When the real estate world tries to deliver walkability, many times the result is better classified as “drive-to-urbanism.”
These developments have the trappings of a walkable place: sidewalks, street trees, compact form with a mix of retail and residential. But it’s still very difficult to get there without a car.
Atlanta is full of these kinds of developments. At Atlanta the City, Darin Givens posted some photos illustrating how a place that should be transit-accessible can still be disconnected unless you drive. This apartment complex in northwest Atlanta looks very walkable, Givens says, but that’s a facade:
The apartments end up only having a sheen of city-ness about them by being up against a nice sidewalk. In reality, I doubt anyone’s walking here, and with the lack of bike lanes, very few are cycling. It may look urban, but mobility behavior is bound to be suburban.

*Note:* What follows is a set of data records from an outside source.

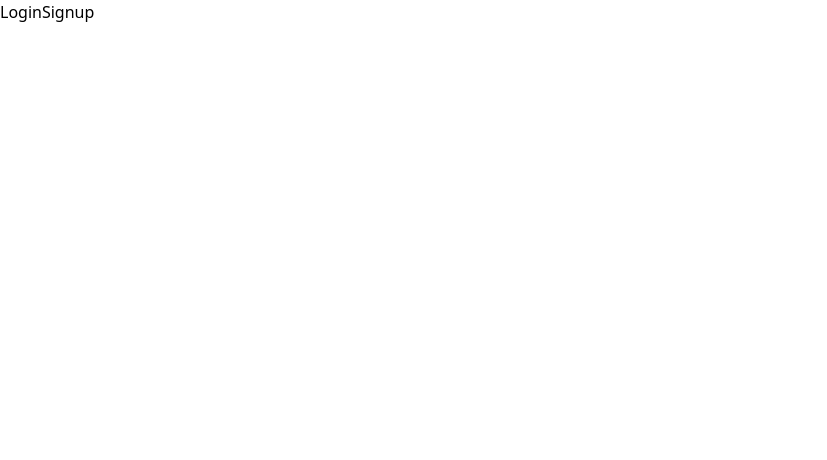
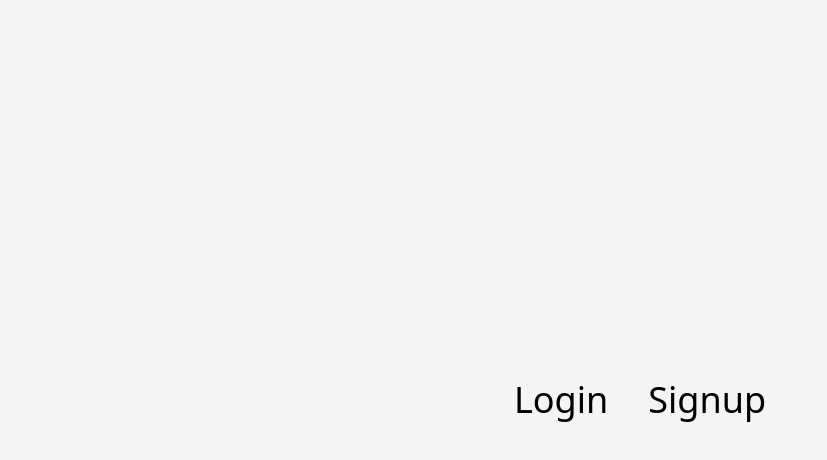
Before and after one commit to mussadiqkhan6886/auth, a Next.js app: page / in a window 1280 px wide. Shown: the top 460 px of the page, without its empty margins (0-827 px from the left). Built offline with nearby package versions, Linux system fonts and the light colour scheme.

Commit message:
design home page

```diff
--- a/app/page.tsx
+++ b/app/page.tsx
@@ -2,9 +2,9 @@ import Link from "next/link";
 
 export default function Home() {
   return (
-    <div>
-      <Link href="/login">Login</Link>
-      <Link href="/signup">Signup</Link>
+    <div className="flex justify-center items-center bg-gray-100 gap-10 h-screen">
+      <Link className="text-4xl" href="/login">Login</Link>
+      <Link className="text-4xl" href="/signup">Signup</Link>
     </div>
   );
 }
```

It’s not the developer’s fault. This is the available property that made financial sense to them and they likely followed code with the build out. Blame the city for not having a system for getting new developments aligned with connective pedestrian infrastructure (note that sidewalk maintenance is the responsibility of property owners in Atlanta, while car lanes are publicly funded).

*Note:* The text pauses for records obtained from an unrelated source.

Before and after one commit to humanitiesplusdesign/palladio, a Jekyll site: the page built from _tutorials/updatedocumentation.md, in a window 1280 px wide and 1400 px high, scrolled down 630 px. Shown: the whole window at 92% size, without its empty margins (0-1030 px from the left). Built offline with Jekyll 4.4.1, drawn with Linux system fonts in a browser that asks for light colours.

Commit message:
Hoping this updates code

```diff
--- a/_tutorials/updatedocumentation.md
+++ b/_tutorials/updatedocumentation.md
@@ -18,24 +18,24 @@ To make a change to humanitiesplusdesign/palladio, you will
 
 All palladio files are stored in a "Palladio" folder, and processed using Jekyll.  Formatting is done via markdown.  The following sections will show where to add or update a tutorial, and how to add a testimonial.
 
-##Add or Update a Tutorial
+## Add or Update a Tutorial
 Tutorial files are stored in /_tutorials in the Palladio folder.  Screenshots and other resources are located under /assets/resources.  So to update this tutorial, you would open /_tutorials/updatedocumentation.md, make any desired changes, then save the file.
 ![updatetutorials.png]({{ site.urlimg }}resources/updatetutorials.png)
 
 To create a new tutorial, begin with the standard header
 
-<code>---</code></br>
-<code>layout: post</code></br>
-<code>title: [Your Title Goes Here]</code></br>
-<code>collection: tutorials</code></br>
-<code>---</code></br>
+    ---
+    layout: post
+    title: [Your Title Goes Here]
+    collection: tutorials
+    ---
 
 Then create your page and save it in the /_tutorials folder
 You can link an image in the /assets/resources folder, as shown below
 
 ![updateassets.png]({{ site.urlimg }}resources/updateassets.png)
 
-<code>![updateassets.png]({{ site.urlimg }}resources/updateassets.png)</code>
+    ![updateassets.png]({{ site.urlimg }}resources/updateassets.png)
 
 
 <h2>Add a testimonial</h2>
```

And when we see stats that show a decline in MARTA ridership despite a significant rise in intown population over the last few years, that’s partly the city’s fault as well. We’re not supplying a pedestrian experience — for getting to and from bus stops — that’s able to compete with car ridership. When transit is unable to compete, cars win. No matter how urban the form of an individual structure is, it will struggle to be anything other than a drive-to destination.

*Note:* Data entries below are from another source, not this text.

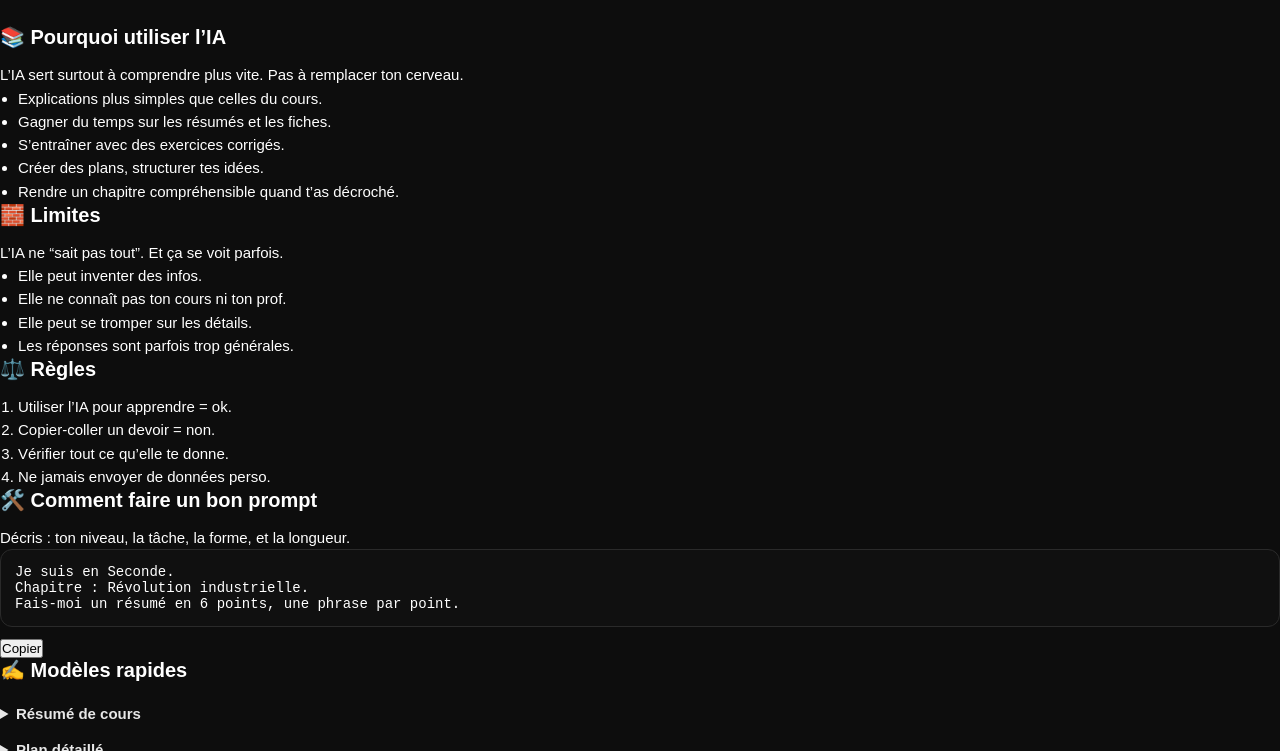
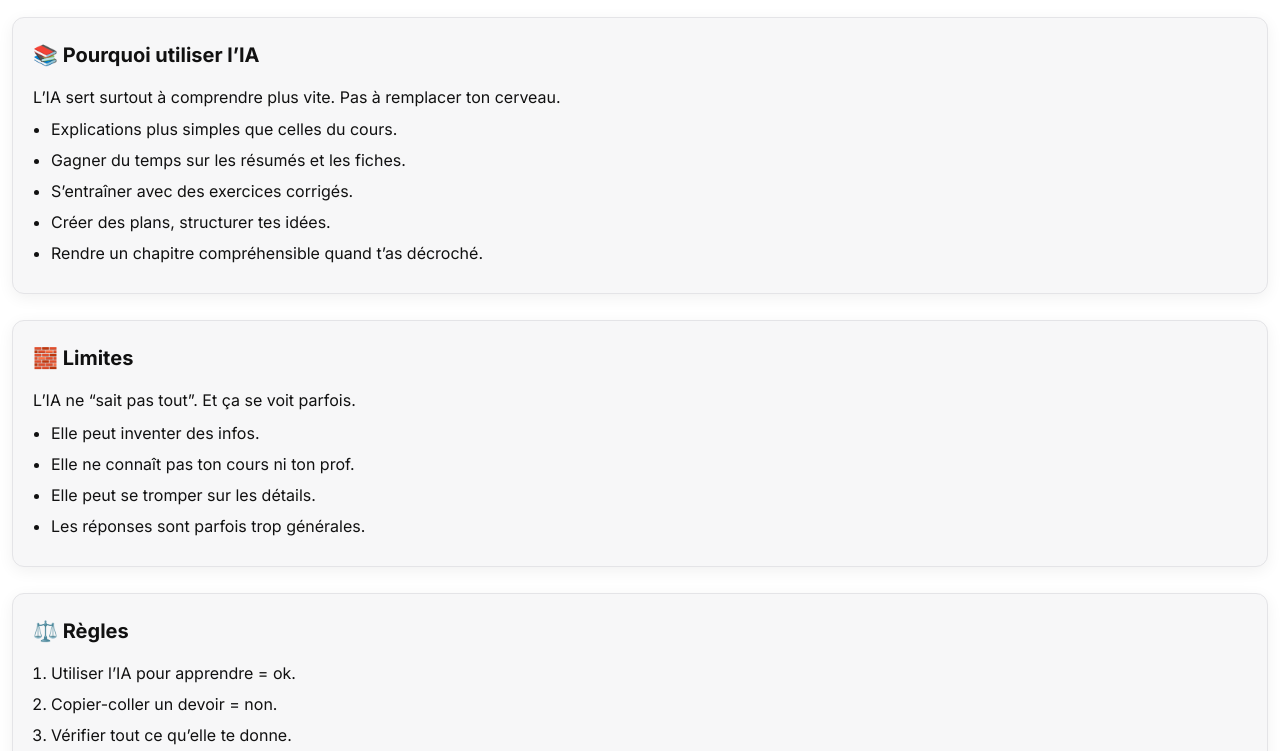
Before and after one commit to 1001amaury/IA-POUR-LES-COURS, a plain HTML site: page index.html in a window 1280 px wide. Shown: the part 120-871 px from the top of the page. Drawn offline with Linux system fonts and the light colour scheme.

Commit message:
Update styles.css

```diff
--- a/styles.css
+++ b/styles.css
@@ -1,13 +1,12 @@
 :root {
-  --bg: #0d0d0d;
-  --fg: #ffffff;
-  --muted: #bdbdbd;
-  --card: #161616;
-  --border: #222;
-  --radius: 16px;
-  --shadow: 0 8px 28px rgba(0,0,0,.4);
-  --accent: #e7e7e7;
-  --hover: #1d1d1d;
+  --bg: #ffffff;
+  --text: #111111;
+  --muted: #555;
+  --light: #f7f7f8;
+  --border: #e4e4e7;
+  --accent: #6366f1;
+  --radius: 12px;
+  --shadow: 0 4px 16px rgba(0,0,0,0.06);
 }
 
 * {
@@ -17,180 +16,131 @@
 }
 
 body {
+  font-family: "Inter", sans-serif;
   background: var(--bg);
-  color: var(--fg);
-  font-family: "Montserrat", sans-serif;
-  overflow-x: hidden;
+  color: var(--text);
+  padding: 28px 12px 60px;
+  line-height: 1.55;
 }
 
-/* -----------------------------------
-   ANIMATIONS GLOBAL
------------------------------------ */
+/* ------------------ HEADER ------------------ */
 
-.fade-in {
-  opacity: 0;
-  animation: fade 1s forwards ease-out;
+.hero {
+  text-align: center;
+  margin-bottom: 34px;
 }
 
-@keyframes fade {
-  to { opacity: 1; }
-}
-
-.slide-up {
-  opacity: 0;
-  transform: translateY(18px);
-  animation: slideUp 0.7s forwards ease-out;
-}
-
-@keyframes slideUp {
-  to {
-    opacity: 1;
-    transform: translateY(0);
-  }
-}
-
-/* -----------------------------------
-   HEADER
------------------------------------ */
-
-.hero {
-  padding: 50px 0 28px;
-  text-align: center;
-}
-
-.title-anim {
-  font-size: 30px;
+.hero h1 {
+  font-size: 28px;
   font-weight: 800;
-  animation: pop 0.6s ease-out;
-}
-
-@keyframes pop {
-  0% { transform: scale(0.85); opacity: 0; }
-  100% { transform: scale(1); opacity: 1; }
+  animation: fadeIn 0.6s ease-out;
 }
 
 .subtitle {
-  margin-top: 6px;
+  margin-top: 8px;
   font-size: 15px;
   color: var(--muted);
 }
 
-/* -----------------------------------
-   LAYOUT
------------------------------------ */
+/* ------------------ BLOCK SECTIONS ------------------ */
 
-.container {
-  max-width: 780px;
-  margin: 0 auto;
-  padding: 0 18px;
+.block {
+  background: var(--light);
+  padding: 22px 20px;
+  border-radius: var(--radius);
+  border: 1px solid var(--border);
+  margin-bottom: 26px;
+  box-shadow: var(--shadow);
+  animation: fadeUp 0.6s ease-out;
 }
 
-/* -----------------------------------
-   CARDS
------------------------------------ */
-
-.card {
-  background: var(--card);
-  border: 1px solid var(--border);
-  border-radius: var(--radius);
-  padding: 24px 20px;
-  margin-bottom: 22px;
-  box-shadow: var(--shadow);
-  transition: transform .25s, background .25s;
+.block h2 {
+  font-size: 20px;
+  font-weight: 700;
+  margin-bottom: 14px;
 }
 
-/* Hover effet premium */
-.card:hover {
-  transform: translateY(-3px);
-  background: var(--hover);
+.block ul, .block ol {
+  padding-left: 18px;
+  margin-top: 8px;
 }
 
-/* -----------------------------------
-   TITRES & TEXTE
------------------------------------ */
-
-h2 {
-  font-size: 20px;
-  margin-bottom: 14px;
-  font-weight: 700;
+.block li {
+  margin-bottom: 6px;
 }
 
-p, li, summary {
-  font-size: 15px;
-  line-height: 1.55;
-  color: var(--fg);
+/* ------------------ DETAILS ------------------ */
+
+details {
+  background: #fff;
+  padding: 14px 14px;
+  border-radius: var(--radius);
+  border: 1px solid var(--border);
+  margin: 10px 0;
+  cursor: pointer;
+  transition: 0.2s;
 }
 
-ul, ol {
-  padding-left: 18px;
+details:hover {
+  border-color: var(--accent);
 }
 
-/* -----------------------------------
-   DETAILS
------------------------------------ */
-
 summary {
-  cursor: pointer;
-  padding: 6px 0;
   font-weight: 600;
-  color: var(--accent);
-  transition: .3s;
+  margin-bottom: 8px;
 }
 
-summary:hover {
-  opacity: .7;
+/* ------------------ PROMPTS ------------------ */
+
+pre.prompt {
+  background: var(--light);
+  border: 1px solid var(--border);
+  padding: 14px;
+  border-radius: var(--radius);
+  white-space: pre-wrap;
+  margin-bottom: 8px;
+  font-size: 14px;
 }
 
-/* -----------------------------------
-   PROMPTS
------------------------------------ */
+/* ------------------ BUTTON ------------------ */
 
-pre.prompt {
-  background: #101010;
-  padding: 14px;
-  border-radius: 12px;
-  border: 1px solid #2a2a2a;
-  font-size: 14px;
-  white-space: pre-wrap;
-  margin-bottom: 12px;
-  transition: 0.3s;
+.copy-btn {
+  width: 100%;
+  padding: 10px 0;
+  font-size: 15px;
+  font-weight: 600;
+  border-radius: var(--radius);
+  border: none;
+  background: var(--accent);
+  color: white;
+  cursor: pointer;
+  transition: 0.2s;
 }
 
-pre.prompt:hover {
-  background: #151515;
+.copy-btn:hover {
+  opacity: 0.9;
 }
 
-/* -----------------------------------
-   BUTTONS
------------------------------------ */
-
-.btn {
-  width: 100%;
-  padding: 12px 0;
-  margin-top: 4px;
-  border-radius: 12px;
-  border: 1px solid var(--border);
-  background: #ffffff12;
-  color: var(--fg);
-  font-size: 15px;
-  font-weight: 600;
-  cursor: pointer;
-  transition: .25s;
-}
-
-.btn:hover {
-  background: #ffffff25;
-}
-
-.btn:active {
+.copy-btn:active {
   transform: scale(0.97);
 }
 
-/* -----------------------------------
-   GRID
------------------------------------ */
+/* ------------------ ANIMATIONS ------------------ */
 
-.grid {
-  display: grid;
-  gap: 20px;
+.fade-in {
+  animation: fadeIn 0.5s ease-out;
 }
+
+.fade-up {
+  animation: fadeUp 0.6s ease-out;
+}
+
+@keyframes fadeIn {
+  from {opacity: 0;}
+  to {opacity: 1;}
+}
+
+@keyframes fadeUp {
+  from {opacity: 0; transform: translateY(18px);}
+  to {opacity: 1; transform: translateY(0);}
+}
```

Here’s a shot of the closest bus stop:
Of course, superficial walkability comes in many forms. Outside of urban areas, “lifestyle center” malls built on greenfield sites in distant suburbs are another classic example of drive-to-urbanism. At places like Easton Town Center, outside of Columbus, Ohio, customers can walk from store to store, but the only way to get there is by car.
More recommended reading today: The Transportist proposes a rule of thumb for urban streets — never have more than two lanes carrying general traffic in the same direction. And Reno Rambler considers why small and mid-sized American cities are having a hard time making bike-share systems viable.